Where Spielberg's film had been a thriller, 'Hookjaw' was a horror movie in serialised comic strip form. Each weekly episode features him killing someone in new and graphic ways. Often in 'Action's colour middle pages the waters and the pages run literal red. People are bitten in two… Legs, arms heads go missing… or even worse… float free from the beast's jaws. There is a gleeful humour to all this gore in much the same way '2000AD' and many strips by Garth Ennis capitalise on. It's so over-the-top that it can't possibly be taken seriously.
Much has been made of 'Hookjaw's environmental agenda, but I think this is stretching a point really. It's true the first strip does feature a villainous oil rig owner who cares nothing for how much he pollutes, but this is more by way of giving us a bad guy to jeer at. By the second adventure the green agenda is much less clear, by the third story it has disappeared completely and the villains are merely robbers.
These strips were written in the mid-seventies and as such they are a product of their time. With that in mind I must call out the rather embarrassing racism in the second adventure. Set on a Caribbean island with some black characters who are not just disparaged by the villains (which would have been fair-enough social commentary), but are presented in an unflattering light by the writer. They speak in poor English, they refer to white people as 'Masa' (master) and worst of all are continually (and without correction at any point) referred to as 'natives'. Black people are no more native to the Caribbean than the white people! In defence of the writer of these episodes, this is all done out of ignorance rather than hate. Still, if I had been Pat Mills writing his new introduction for this book, I would have wanted to put this all into some sort of context and perhaps make my apologies for it (but he doesn't mention it.)
Anyway it all came crashing down for 'Action' when the newspapers started campaigns against it. The 23rd October 1976 edition was printed… but never made it to the newsagents. Most of the print run was pulped and if you have a copy of it, it fetches very high prices today. When the comic returned on 4th December 1976 it had been gutted as effectively as one of Hookjaw's victims. The violence, gore and anti-establishment style of the comic had been totally removed. The killer shark was now only allowed to kill bad guys and then only out-of-shot. The fun had gone out of it too and within a year 'Action' was merged with 'Battle' and 'Hookjaw' was gone completely.
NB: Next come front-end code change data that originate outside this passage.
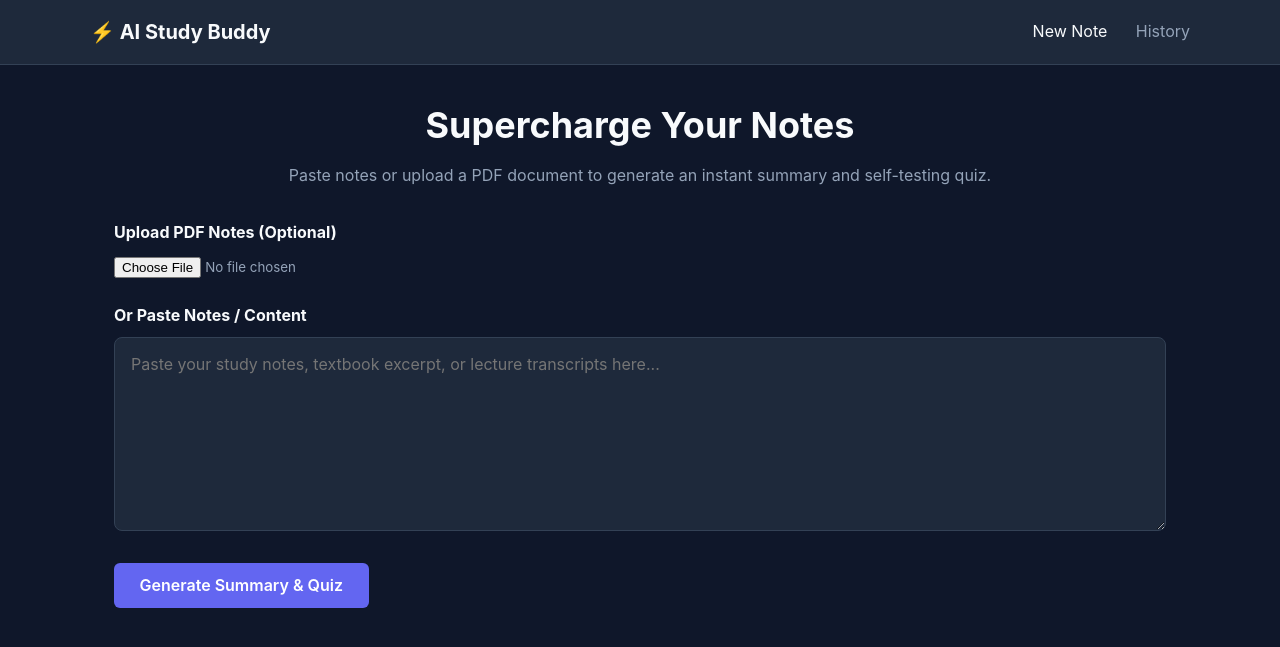
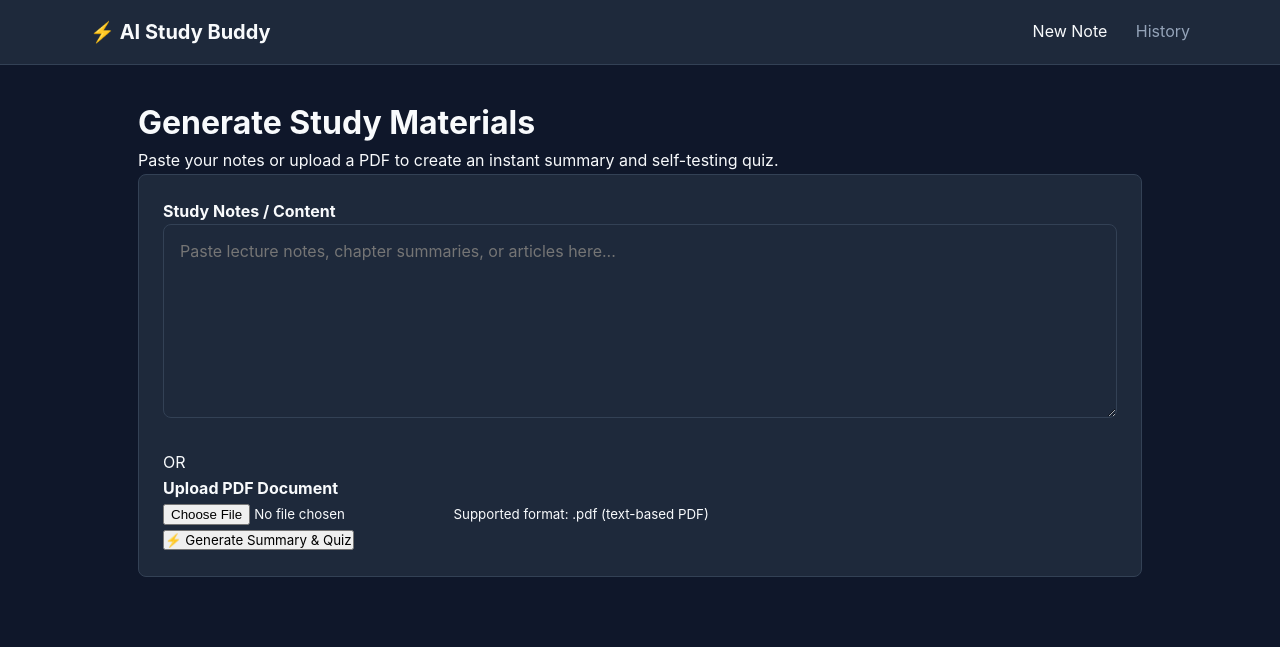
Before and after one commit to swagath20/Ai-study-buddy, a Flask app: page / in a window 1280 px wide. Shown: the top 647 px of the page. Run offline with Flask 3, Linux system fonts and the light colour scheme.

Commit message:
update app logic and index template

```diff
--- a/app.py
+++ b/app.py
@@ -1,14 +1,14 @@
 import os
 import json
-import time
+import io
 from flask import Flask, render_template, request, redirect, url_for, flash, jsonify
 from dotenv import load_dotenv
 from google import genai
 from google.genai import types
-from google.genai.errors import APIError
 from pypdf import PdfReader
 from models import db, StudySession
 
+# Load environment variables from .env
 load_dotenv()
 
 app = Flask(__name__)
@@ -16,178 +16,186 @@ app.config['SECRET_KEY'] = os.getenv('SECRET_KEY', 'dev-secret-key-123')
 app.config['SQLALCHEMY_DATABASE_URI'] = 'sqlite:///study_buddy.db'
 app.config['SQLALCHEMY_TRACK_MODIFICATIONS'] = False
 
+# Initialize database
 db.init_app(app)
-
-api_key = os.getenv("GEMINI_API_KEY")
-client = genai.Client(api_key=api_key)
 
 with app.app_context():
     db.create_all()
 
-def extract_text_from_pdf(file_storage):
-    reader = PdfReader(file_storage)
-    text = ""
-    for page in reader.pages:
-        extracted = page.extract_text()
-        if extracted:
-            text += extracted + "\n"
-    return text.strip()
+# Initialize Gemini Client
+GEMINI_API_KEY = os.getenv('GEMINI_API_KEY')
+client = genai.Client(api_key=GEMINI_API_KEY) if GEMINI_API_KEY else None
 
-def build_prompt(notes_text):
-    return f"""
-You are an AI study assistant. Read the provided study notes and generate:
-1. A concise, clear summary of the core concepts.
-2. A 5-question multiple-choice quiz testing key points.
 
-Study Notes:
-\"\"\"{notes_text}\"\"\"
+def extract_text_from_pdf(file_stream):
+    """Extract plain text from an in-memory PDF byte stream."""
+    try:
+        reader = PdfReader(file_stream)
+        text = ""
+        for page in reader.pages:
+            extracted = page.extract_text()
+            if extracted:
+                text += extracted + "\n"
+        return text.strip()
+    except Exception as e:
+        print(f"Error parsing PDF: {e}")
+        return ""
 
-Return ONLY valid JSON matching this exact structure:
-{{
-  "summary": "Summary text here",
-  "quiz": [
-    {{
-      "question": "Question text here",
-      "options": ["Option A", "Option B", "Option C", "Option D"],
-      "correct_answer": "Option A"
-    }}
-  ]
-}}
-"""
+
+def call_gemini_json(prompt: str):
+    """Call Gemini API requiring strict JSON response."""
+    if not client:
+        raise ValueError("GEMINI_API_KEY is not configured.")
+
+    response = client.models.generate_content(
+        model='gemini-2.5-flash',
+        contents=prompt,
+        config=types.GenerateContentConfig(
+            response_mime_type="application/json",
+            temperature=0.3
+        )
+    )
+    return json.loads(response.text)
+
 
 @app.route('/')
 def index():
     return render_template('index.html')
 
-@app.route('/generate', methods=['POST'])
+
+@app.route('/generate', methods=['GET', 'POST'])
 def generate():
-    notes = request.form.get('notes', '').strip()
+    if request.method == 'GET':
+        return redirect(url_for('index'))
+
+    notes_text = request.form.get('notes', '').strip()
     pdf_file = request.files.get('pdf_file')
 
+    # Handle PDF input if provided
     if pdf_file and pdf_file.filename != '':
-        try:
-            pdf_text = extract_text_from_pdf(pdf_file)
+        if pdf_file.filename.lower().endswith('.pdf'):
+            pdf_text = extract_text_from_pdf(pdf_file.stream)
             if pdf_text:
-                notes = f"{notes}\n\n{pdf_text}".strip()
-        except Exception as e:
-            flash(f'Failed to parse PDF file: {str(e)}', 'error')
-            return redirect(url_for('index'))
+                notes_text = f"{notes_text}\n\n{pdf_text}".strip()
+            else:
+                flash("Could not extract readable text from the uploaded PDF.", "warning")
+        else:
+            flash("Please upload a valid .pdf file.", "warning")
 
-    if not notes:
-        flash('Please enter notes or upload a PDF file.', 'error')
+    if not notes_text:
+        flash("Please provide text notes or upload a valid PDF document.", "danger")
         return redirect(url_for('index'))
 
-    prompt = build_prompt(notes)
+    prompt = f"""
+You are an expert study tutor. Analyze the study material below and return a structured JSON object.
 
-    max_retries = 2
-    for attempt in range(1, max_retries + 1):
-        try:
-            response = client.models.generate_content(
-                model="gemini-3.6-flash",
-                contents=prompt,
-                config=types.GenerateContentConfig(
-                    response_mime_type="application/json"
-                )
-            )
+Your response MUST follow this exact schema:
+{{
+  "summary": "A clear, concise, bulleted or multi-paragraph breakdown highlighting key concepts and takeaways.",
+  "quiz": [
+    {{
+      "question": "Question text here?",
+      "options": ["Option A", "Option B", "Option C", "Option D"],
+      "answer": "Option A"
+    }}
+  ]
+}}
 
-            data = json.loads(response.text)
-            summary = data.get('summary', '')
-            quiz = data.get('quiz', [])
+Generate exactly 5 high-quality multiple choice questions testing understanding of core concepts.
+The "answer" must match one of the items in the "options" array verbatim.
 
-            if not summary or not quiz:
-                raise ValueError("Incomplete response structure received.")
+Study Material:
+\"\"\"{notes_text}\"\"\"
+"""
 
-            session_entry = StudySession(
-                notes_text=notes,
-                summary=summary,
-                quiz_json=json.dumps(quiz)
-            )
-            db.session.add(session_entry)
-            db.session.commit()
+    try:
+        data = call_gemini_json(prompt)
+        summary = data.get('summary', 'No summary generated.')
+        quiz = data.get('quiz', [])
 
-            return render_template('results.html', summary=summary, quiz=quiz, session_id=session_entry.id)
+        # Save session to SQLite
+        session_record = StudySession(
+            notes=notes_text[:5000],  # store excerpt/full text
+            summary=summary,
+            quiz_json=json.dumps(quiz)
+        )
+        db.session.add(session_record)
+        db.session.commit()
 
-        except (json.JSONDecodeError, ValueError):
-            if attempt == max_retries:
-                flash('The model returned an invalid structure. Please try submitting again.', 'error')
-                return redirect(url_for('index'))
-            time.sleep(1)
+        return render_template(
+            'results.html',
+            summary=summary,
+            quiz=quiz,
+            session_id=session_record.id,
+            notes=notes_text
+        )
 
-        except APIError as api_err:
-            if api_err.code == 429:
-                flash('Rate limit reached on the free tier. Please wait a minute and try again.', 'error')
-            else:
-                flash(f'Gemini API error ({api_err.code}): Please try again shortly.', 'error')
-            return redirect(url_for('index'))
+    except Exception as e:
+        flash(f"Failed to generate study materials: {str(e)}", "danger")
+        return redirect(url_for('index'))
 
-        except Exception as e:
-            flash(f'Unexpected error: {str(e)}', 'error')
-            return redirect(url_for('index'))
 
-@app.route('/generate_more_questions/<int:session_id>', methods=['POST'])
-def generate_more_questions(session_id):
-    try:
-        session_entry = StudySession.query.get(session_id)
-        if not session_entry:
-            return jsonify({"success": False, "error": "Session not found."}), 404
+@app.route('/regenerate_quiz', methods=['POST'])
+def regenerate_quiz():
+    """AJAX endpoint to generate a fresh set of 5 questions without reloading."""
+    payload = request.get_json() or {}
+    notes_text = payload.get('notes', '').strip()
+    session_id = payload.get('session_id')
 
-        existing_quiz = json.loads(session_entry.quiz_json)
-        existing_questions = [q.get('question') for q in existing_quiz]
+    if not notes_text and session_id:
+        record = StudySession.query.get(session_id)
+        if record:
+            notes_text = record.notes
 
-        prompt = f"""
-You are an AI study assistant. The user is studying these notes:
-\"\"\"{session_entry.notes_text}\"\"\"
+    if not notes_text:
+        return jsonify({"error": "No study content available to generate questions."}), 400
 
-Generate 5 brand NEW multiple-choice quiz questions testing different angles than these previous questions:
-{json.dumps(existing_questions)}
+    prompt = f"""
+You are an expert study tutor. Based on the following study material, generate 5 NEW and DISTINCT multiple-choice questions exploring different angles or details.
 
-Return ONLY valid JSON matching this exact structure:
+Return JSON with this schema:
 {{
   "quiz": [
     {{
-      "question": "New question text here",
+      "question": "Question text here?",
       "options": ["Option A", "Option B", "Option C", "Option D"],
-      "correct_answer": "Option A"
+      "answer": "Option A"
     }}
   ]
 }}
+
+The "answer" field must match one of the string items in "options" exactly.
+
+Study Material:
+\"\"\"{notes_text}\"\"\"
 """
 
-        response = client.models.generate_content(
-            model="gemini-3.6-flash",
-            contents=prompt,
-            config=types.GenerateContentConfig(
-                response_mime_type="application/json"
-            )
-        )
+    try:
+        data = call_gemini_json(prompt)
+        quiz = data.get('quiz', [])
+        return jsonify({"quiz": quiz})
+    except Exception as e:
+        return jsonify({"error": str(e)}), 500
 
-        new_data = json.loads(response.text)
-        new_quiz = new_data.get('quiz', [])
-
-        updated_history = existing_quiz + new_quiz
-        session_entry.quiz_json = json.dumps(updated_history)
-        db.session.commit()
-
-        return jsonify({"success": True, "new_questions": new_quiz})
-
-    except Exception as e:
-        return jsonify({"success": False, "error": str(e)}), 500
 
 @app.route('/history')
 def history():
     sessions = StudySession.query.order_by(StudySession.created_at.desc()).all()
     return render_template('history.html', sessions=sessions)
 
-@app.route('/session/<int:session_id>')
+
+@app.route('/history/<int:session_id>')
 def view_session(session_id):
-    session_entry = StudySession.query.get_or_404(session_id)
-    quiz = json.loads(session_entry.quiz_json)
+    record = StudySession.query.get_or_404(session_id)
+    quiz = json.loads(record.quiz_json) if record.quiz_json else []
     return render_template(
         'results.html',
-        summary=session_entry.summary,
+        summary=record.summary,
         quiz=quiz,
-        session_id=session_entry.id
+        session_id=record.id,
+        notes=record.notes
     )
+
 
 if __name__ == '__main__':
     app.run(debug=True)
--- a/templates/index.html
+++ b/templates/index.html
@@ -1,23 +1,79 @@
-{% extends "base.html" %}
+{% extends 'base.html' %}
+
+{% block title %}AI Study Buddy - Create Study Set{% endblock %}
 
 {% block content %}
-<div class="hero">
-    <h1>Supercharge Your Notes</h1>
-    <p>Paste notes or upload a PDF document to generate an instant summary and self-testing quiz.</p>
+<div class="container">
+    <header class="page-header">
+        <h1>Generate Study Materials</h1>
+        <p>Paste your notes or upload a PDF to create an instant summary and self-testing quiz.</p>
+    </header>
+
+    {% with messages = get_flashed_messages(with_categories=true) %}
+        {% if messages %}
+            <div class="flash-messages">
+                {% for category, message in messages %}
+                    <div class="alert alert-{{ category }}">
+                        {{ message }}
+                    </div>
+                {% endfor %}
+            </div>
+        {% endif %}
+    {% endwith %}
+
+    <div class="card form-card">
+        <form action="{{ url_for('generate') }}" method="POST" enctype="multipart/form-data" class="study-form">
+
+            <div class="form-group">
+                <label for="notes" class="form-label">
+                    <strong>Study Notes / Content</strong>
+                </label>
+                <textarea
+                    id="notes"
+                    name="notes"
+                    rows="8"
+                    class="form-control"
+                    placeholder="Paste lecture notes, chapter summaries, or articles here..."></textarea>
+            </div>
+
+            <div class="form-divider">
+                <span>OR</span>
+            </div>
+
+            <div class="form-group file-upload-group">
+                <label for="pdf_file" class="form-label">
+                    <strong>Upload PDF Document</strong>
+                </label>
+                <div class="file-input-wrapper">
+                    <input
+                        type="file"
+                        id="pdf_file"
+                        name="pdf_file"
+                        accept=".pdf"
+                        class="file-input">
+                    <small class="form-help">Supported format: <code>.pdf</code> (text-based PDF)</small>
+                </div>
+            </div>
+
+            <div class="form-actions">
+                <button type="submit" class="btn btn-primary" id="generate-btn">
+                    <span>⚡ Generate Summary & Quiz</span>
+                </button>
+            </div>
+        </form>
+    </div>
 </div>
 
-<form action="{{ url_for('generate') }}" method="POST" enctype="multipart/form-data" class="study-form" id="studyForm">
-    <div style="margin-bottom: 1.5rem;">
-        <label for="pdf_file" class="form-label" style="display: block; margin-bottom: 0.5rem; font-weight: bold;">Upload PDF Notes (Optional)</label>
-        <input type="file" name="pdf_file" id="pdf_file" accept=".pdf" style="color: var(--text-secondary);">
-    </div>
+<script>
+    // Visual feedback when submitting the form
+    const form = document.querySelector('.study-form');
+    const submitBtn = document.getElementById('generate-btn');
 
-    <label for="notes" class="form-label" style="display: block; margin-bottom: 0.5rem; font-weight: bold;">Or Paste Notes / Content</label>
-    <textarea name="notes" id="notes" rows="8" placeholder="Paste your study notes, textbook excerpt, or lecture transcripts here..."></textarea>
-
-    <button type="submit" class="btn-submit" id="submitBtn">
-        <span class="btn-text">Generate Summary & Quiz</span>
-        <span class="spinner" id="spinner" style="display: none;">Generating...</span>
-    </button>
-</form>
+    form.addEventListener('submit', function () {
+        submitBtn.disabled = true;
+        submitBtn.innerHTML = '<span>⏳ Processing & Generating...</span>';
+        submitBtn.style.opacity = '0.7';
+        submitBtn.style.cursor = 'not-allowed';
+    });
+</script>
 {% endblock %}
```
There are a couple of misleading blurbs on this book, which I must make potential buyers aware of. Firstly, the cover reads 'The complete original series!' This is not true. Of the original run this book only reprints the first three 'Hookjaw' serials (along with a strip from the 1976 'Action Summer Special' and one from the 1977 'Action Annual'.) The regular strips in this volume end with the 4th December episode, but the strip continued on for another year (admittedly with Hookjaw only bloodlessly eating people behind rocks!)
Also this book declares several times that the 'Lost Pages' were 'Not previously published'. These are the uncensored pages which featured in the banned issue and those that were intended to follow it. Great though it is to have these revealing pages included in the book, most of them have indeed seen print before in Martin Barker's 'Action: The Story of a Violent Comic' from this very same publisher. A better way of putting it would have been to say that these pages were 'Not originally published'. Still, there is a least one page I hadn't seen before.
I would recommend 'Hookjaw Classic Collection' with some reservations. This is a fantastic look at a crazy time in British comic history and the stories are so over-the-top as to be laugh-out-load funny… But if the dated racism in it will up-set you… This is best avoided.
Reviewed by John A. Short